TIPS: Take a moment to assess and address the areas where your employees are injured most often, and tighten precautions and training accordingly. Injuries can cause long-term work absences, affect the mental health of your employees, impact productivity and raise your workers’ compensation costs.
Create a Culture of Safety
Managing risk in the construction industry can seem like a moving target, but proactive efforts help provide long-term benefits and prevent significant losses to your business. It takes everyone — employees and management alike — to create a safe workplace. There are several ways to build a culture of safety for your business, including:
- Develop a comprehensive safety plan or strengthen an existing one.
- Hold regular safety meetings.
- Invite employees to take turns leading safety meetings so they take ownership of the safety plan.
- Conduct thorough assessments of motor vehicle reports (MVRs) prior to hiring.
- Offer incentives for safety.
- Encourage leaders to model safe behavior while on construction sites and in facilities.
- Make cybersecurity part of your plan for your employees and vendors, including commercial building systems, mobile devices and the technology your employees use.

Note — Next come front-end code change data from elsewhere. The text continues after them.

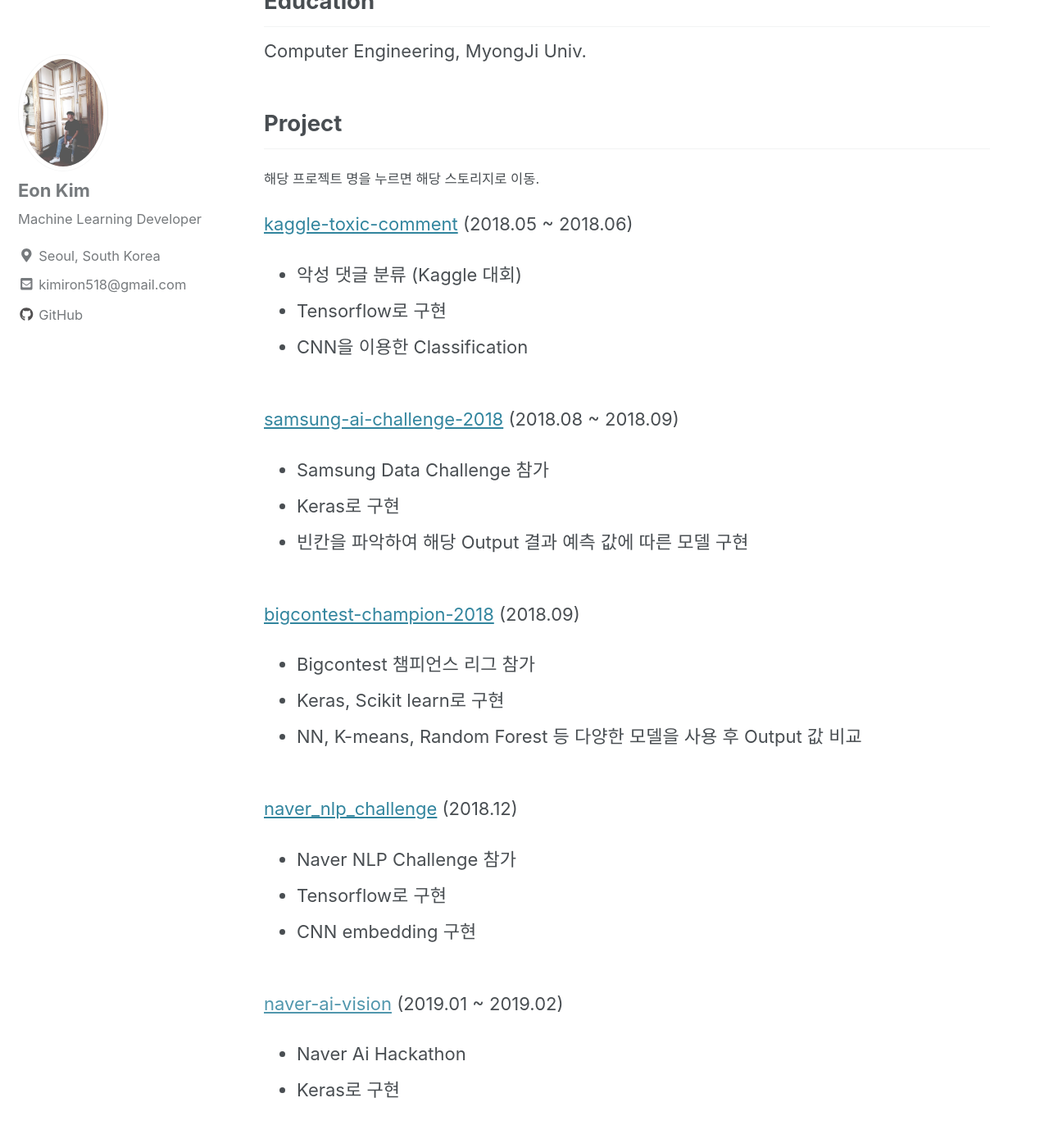
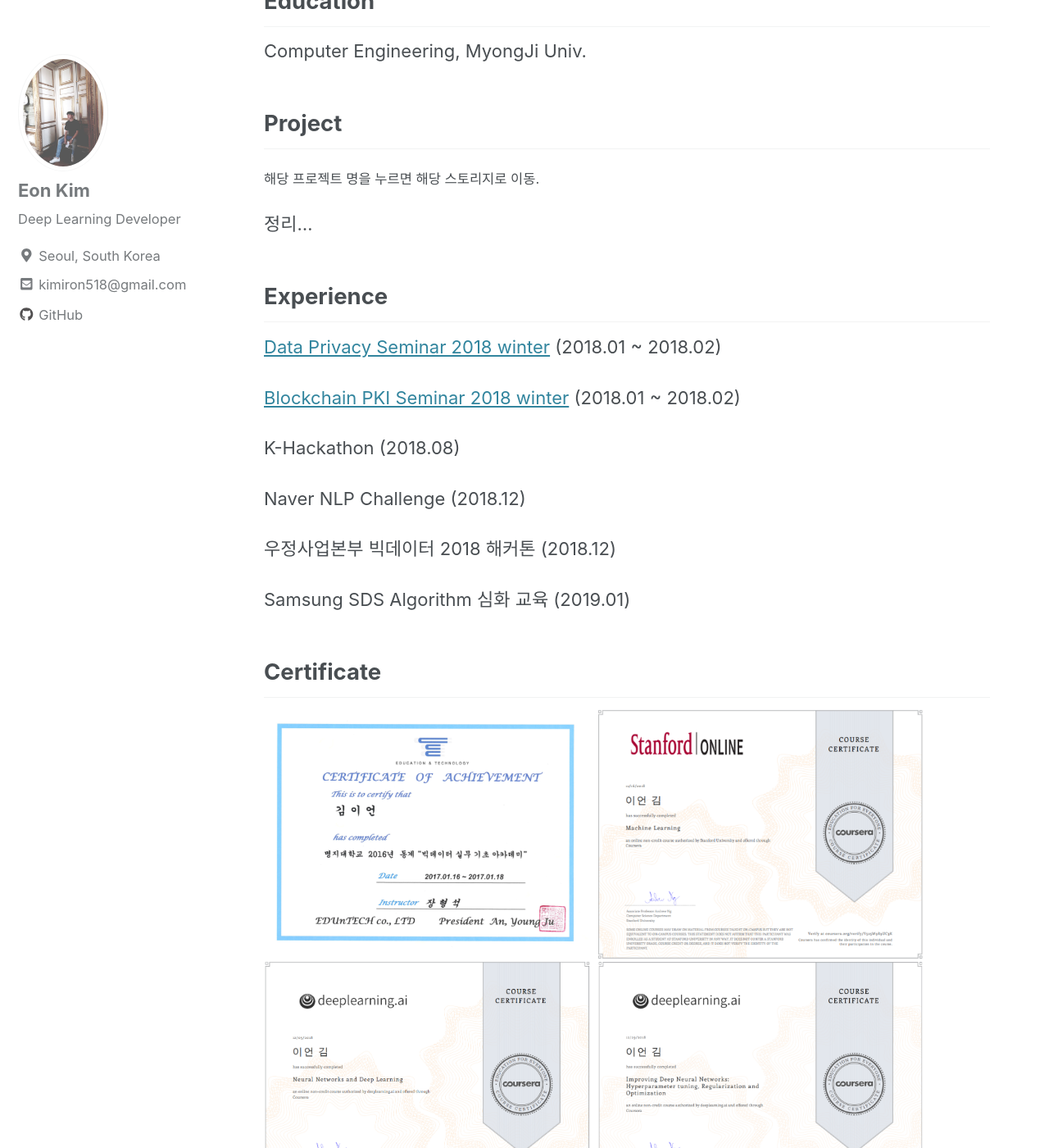
Before and after one commit to thisisiron/thisisiron.github.io, a Jekyll site: the page built from _pages/about.md, in a window 1280 px wide and 1400 px high, scrolled down 715 px. Shown: the whole window at 82% size. Built offline with Jekyll 4.4.1, drawn with Linux system fonts in a browser that asks for light colours; cached includes are drawn as plain includes; nearby versions of some CDN libraries; some of the changed text lies outside the part shown.

Commit message:
modify project and my bio

```diff
--- a/_config.yml
+++ b/_config.yml
@@ -105,7 +105,7 @@
 author:
   name             : "Eon Kim"
   avatar           : "/assets/images/profile_image.jpg" # path of avatar image, e.g. "/assets/images/bio-photo.jpg"
-  bio              : "Machine Learning Developer"
+  bio              : "Deep Learning Developer"
   location         : "Seoul, South Korea"
   email            :
   links:
--- a/_pages/about.md
+++ b/_pages/about.md
@@ -19,34 +19,7 @@
 <sub>해당 프로젝트 명을 누르면 해당 스토리지로 이동.</sub>
 <br>
 
-[kaggle-toxic-comment](https://github.com/thisisiron/kaggle-toxic-comment) (2018.05 ~ 2018.06)
-- 악성 댓글 분류 (Kaggle 대회)
-- Tensorflow로 구현
-- CNN을 이용한 Classification
-<br><br>
-
-[samsung-ai-challenge-2018](https://github.com/thisisiron/samsung-ai-challenge-2018) (2018.08 ~ 2018.09)
-- Samsung Data Challenge 참가
-- Keras로 구현
-- 빈칸을 파악하여 해당 Output 결과 예측 값에 따른 모델 구현
-<br><br>
-
-[bigcontest-champion-2018](https://github.com/thisisiron/bigcontest-champion-2018) (2018.09)
-- Bigcontest 챔피언스 리그 참가
-- Keras, Scikit learn로 구현
-- NN, K-means, Random Forest 등 다양한 모델을 사용 후 Output 값 비교
-<br><br>
-
-[naver_nlp_challenge](https://github.com/thisisiron/naver_nlp_challenge) (2018.12)
-- Naver NLP Challenge 참가
-- Tensorflow로 구현
-- CNN embedding 구현
-<br><br>
-
-[naver-ai-vision]() (2019.01 ~ 2019.02)
-- Naver Ai Hackathon
-- Keras로 구현
-
+정리...
 
 ## Experience
 [Data Privacy Seminar 2018 winter](http://hmcl.mju.ac.kr/doku.php?id=lab:labmain) (2018.01 ~ 2018.02)
@@ -55,19 +28,11 @@
 
 K-Hackathon (2018.08)
 
-Samsung Data Challenge (2018.08)
-
-Bigcontest (2018.09)
-
 Naver NLP Challenge (2018.12)
-
-서울대학교 정보의학 해커톤 (2018.12)
 
 우정사업본부 빅데이터 2018 해커톤 (2018.12)
 
 Samsung SDS Algorithm 심화 교육 (2019.01)
-
-Naver Ai-Vision Hackathon (2019.01 ~ 2019.02)
 
 ## Certificate
 <img src="/assets/images/BigdataCertificate.PNG" width="400">
@@ -124,9 +89,10 @@
 - Otave로 구현
 <br><br>
 
-[Clothes_Category_Classification](https://github.com/thisisiron/Clothes_Category_Classification) (2018.11)
+Clothes_Category_Classification
 - 무신사에서 상품 정보를 크롤링한 데이터 사용
 - 상품명은 CNN Classification 사용 후 Input값으로 넣고 나머지 Feature들은 Encdoing 후 Neural Network에 Input값을 넣고 마지막 Layer에 Concentrate 사용
+- 해당 스토리지 Private으로 변경됨
 <br><br>
 
 [neural-style-transfer-app](https://github.com/thisisiron/neural-style-transfer-app) (2018.11)
```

When you foster a culture of safety, employees feel supported in making safe choices and avoid cutting corners. They proactively address risks and take the necessary steps to help ensure the safety and well-being of themselves and their co-workers.
Protect Your Employees & Your Bottom Line
Given today’s tight labor market, it’s even more critical to keep your employees safe. Use the OSHA report to help improve your workplace safety. The benefits may include:
- Decreased workers’ compensation claims from injured workers
- Increased productivity so you stay on schedule
- Reduced potential for legal fees and compliance fines
- Avoiding potential negative publicity and damage to your reputation
- Improved morale among your workers
You don’t have to go it alone. Some insurers have loss prevention and safety teams who can help policyholders set up or bolster a risk management program. Contact your insurer to see how they can help you maintain a safer workplace.
For the most up-to-date regulations and interpretations of the rules, visit osha.gov, or speak with a local expert to discuss questions you have specific to your business.